differential diagnosis

Last reviewed 05/2022

The differential diagnosis of Crohn's disease includes:
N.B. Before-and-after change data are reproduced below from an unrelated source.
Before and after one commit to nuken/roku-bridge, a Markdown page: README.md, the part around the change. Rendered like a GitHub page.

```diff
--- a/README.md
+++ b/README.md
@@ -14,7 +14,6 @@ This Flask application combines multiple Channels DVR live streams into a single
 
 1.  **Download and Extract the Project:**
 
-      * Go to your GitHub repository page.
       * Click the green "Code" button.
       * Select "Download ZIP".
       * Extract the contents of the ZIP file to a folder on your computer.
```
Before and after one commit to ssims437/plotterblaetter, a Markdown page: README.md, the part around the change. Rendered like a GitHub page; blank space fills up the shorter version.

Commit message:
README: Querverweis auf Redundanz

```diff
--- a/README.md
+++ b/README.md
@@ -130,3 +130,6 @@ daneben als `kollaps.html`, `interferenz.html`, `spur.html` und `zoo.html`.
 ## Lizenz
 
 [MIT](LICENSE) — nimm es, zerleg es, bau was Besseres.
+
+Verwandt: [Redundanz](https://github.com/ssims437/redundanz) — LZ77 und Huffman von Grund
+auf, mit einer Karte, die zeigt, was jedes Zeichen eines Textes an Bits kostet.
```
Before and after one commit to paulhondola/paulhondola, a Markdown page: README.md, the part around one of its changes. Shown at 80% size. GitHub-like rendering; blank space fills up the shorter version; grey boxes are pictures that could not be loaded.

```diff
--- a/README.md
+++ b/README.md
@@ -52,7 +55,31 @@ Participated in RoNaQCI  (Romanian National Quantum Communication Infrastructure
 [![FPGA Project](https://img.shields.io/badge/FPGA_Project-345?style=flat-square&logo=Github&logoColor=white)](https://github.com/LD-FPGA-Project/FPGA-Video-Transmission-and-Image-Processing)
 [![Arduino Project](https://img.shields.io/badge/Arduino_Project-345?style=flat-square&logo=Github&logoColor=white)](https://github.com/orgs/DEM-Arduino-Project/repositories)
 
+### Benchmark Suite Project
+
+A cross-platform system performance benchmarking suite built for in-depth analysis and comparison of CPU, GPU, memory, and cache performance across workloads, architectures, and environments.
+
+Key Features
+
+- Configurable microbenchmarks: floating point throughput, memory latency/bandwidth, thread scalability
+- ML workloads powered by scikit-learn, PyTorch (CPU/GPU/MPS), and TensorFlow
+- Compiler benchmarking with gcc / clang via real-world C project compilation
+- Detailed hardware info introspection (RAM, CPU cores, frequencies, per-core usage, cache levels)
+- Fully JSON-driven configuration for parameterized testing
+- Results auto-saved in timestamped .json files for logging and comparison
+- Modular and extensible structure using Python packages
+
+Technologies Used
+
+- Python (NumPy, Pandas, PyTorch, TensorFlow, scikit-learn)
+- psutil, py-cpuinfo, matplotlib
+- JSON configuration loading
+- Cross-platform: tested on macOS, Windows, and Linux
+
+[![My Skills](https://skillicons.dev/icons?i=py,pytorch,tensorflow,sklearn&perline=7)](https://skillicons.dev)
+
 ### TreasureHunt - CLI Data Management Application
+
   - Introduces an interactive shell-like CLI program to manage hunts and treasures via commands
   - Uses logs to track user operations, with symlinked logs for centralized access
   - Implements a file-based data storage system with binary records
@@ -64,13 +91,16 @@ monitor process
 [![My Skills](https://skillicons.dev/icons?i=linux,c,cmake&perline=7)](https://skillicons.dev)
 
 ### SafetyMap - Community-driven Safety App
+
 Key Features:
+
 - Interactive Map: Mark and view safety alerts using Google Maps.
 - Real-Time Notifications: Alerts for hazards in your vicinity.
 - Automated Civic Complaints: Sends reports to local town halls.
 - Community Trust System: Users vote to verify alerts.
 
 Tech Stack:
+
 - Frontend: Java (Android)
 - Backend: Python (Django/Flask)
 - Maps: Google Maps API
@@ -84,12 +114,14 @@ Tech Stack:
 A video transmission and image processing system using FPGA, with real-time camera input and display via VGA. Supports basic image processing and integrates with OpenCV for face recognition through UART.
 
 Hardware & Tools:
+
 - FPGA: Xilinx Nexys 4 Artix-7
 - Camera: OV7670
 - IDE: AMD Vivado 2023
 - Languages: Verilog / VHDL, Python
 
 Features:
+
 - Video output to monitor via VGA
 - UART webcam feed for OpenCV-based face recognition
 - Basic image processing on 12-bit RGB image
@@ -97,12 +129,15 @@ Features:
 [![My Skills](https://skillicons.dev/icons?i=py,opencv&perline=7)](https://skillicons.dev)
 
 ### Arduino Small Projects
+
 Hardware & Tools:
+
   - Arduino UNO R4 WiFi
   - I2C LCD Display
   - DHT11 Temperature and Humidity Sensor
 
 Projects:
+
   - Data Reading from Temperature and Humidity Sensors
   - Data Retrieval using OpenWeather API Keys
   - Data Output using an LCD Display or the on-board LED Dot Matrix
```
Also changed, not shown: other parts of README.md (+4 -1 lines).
  • ulcerative colitis. In 10 to 20% of cases the two diseases cannot be differentiated. Distinguishing features include rectal involvement and bloody diarrhoea in UC, continuous disease pathology, but no strictures or fistulae. In UC there is a low plasma IL-6 in the active disease, and there is a stronger association with non-smokers. Also, UC patients are more often p-ANCA positive.
  • irritable bowel syndrome. This has no radiological abnormalities or weight loss.
  • gastrointestinal malignancy. The most important cancers here are lymphoma, right colonic cancer and small bowel cancer. These patients might be expected to have night sweats and anaemia. Radiologically there may be a mass and metastases.
  • ileal tuberculosis. This should be investigated for with a stool culture, and might be suspected in the immigrant population. Pathologically, after laparoscopic biopsy there will be caseating granulomas and mesenteric tubercules.
  • anorexia nervosa
  • coeliac disease - this will cause a malabsorptive picture
  • chronic infection with Giardia, Yersinia and Campylobacter
  • amyloidosis
  • Behcet's disease
  • Whipple's disease
  • diverticulitis
  • ischaemic colitis
  • microscopic colitis – there is watery diarrhoea often associated with NSAID’s and other drugs (1)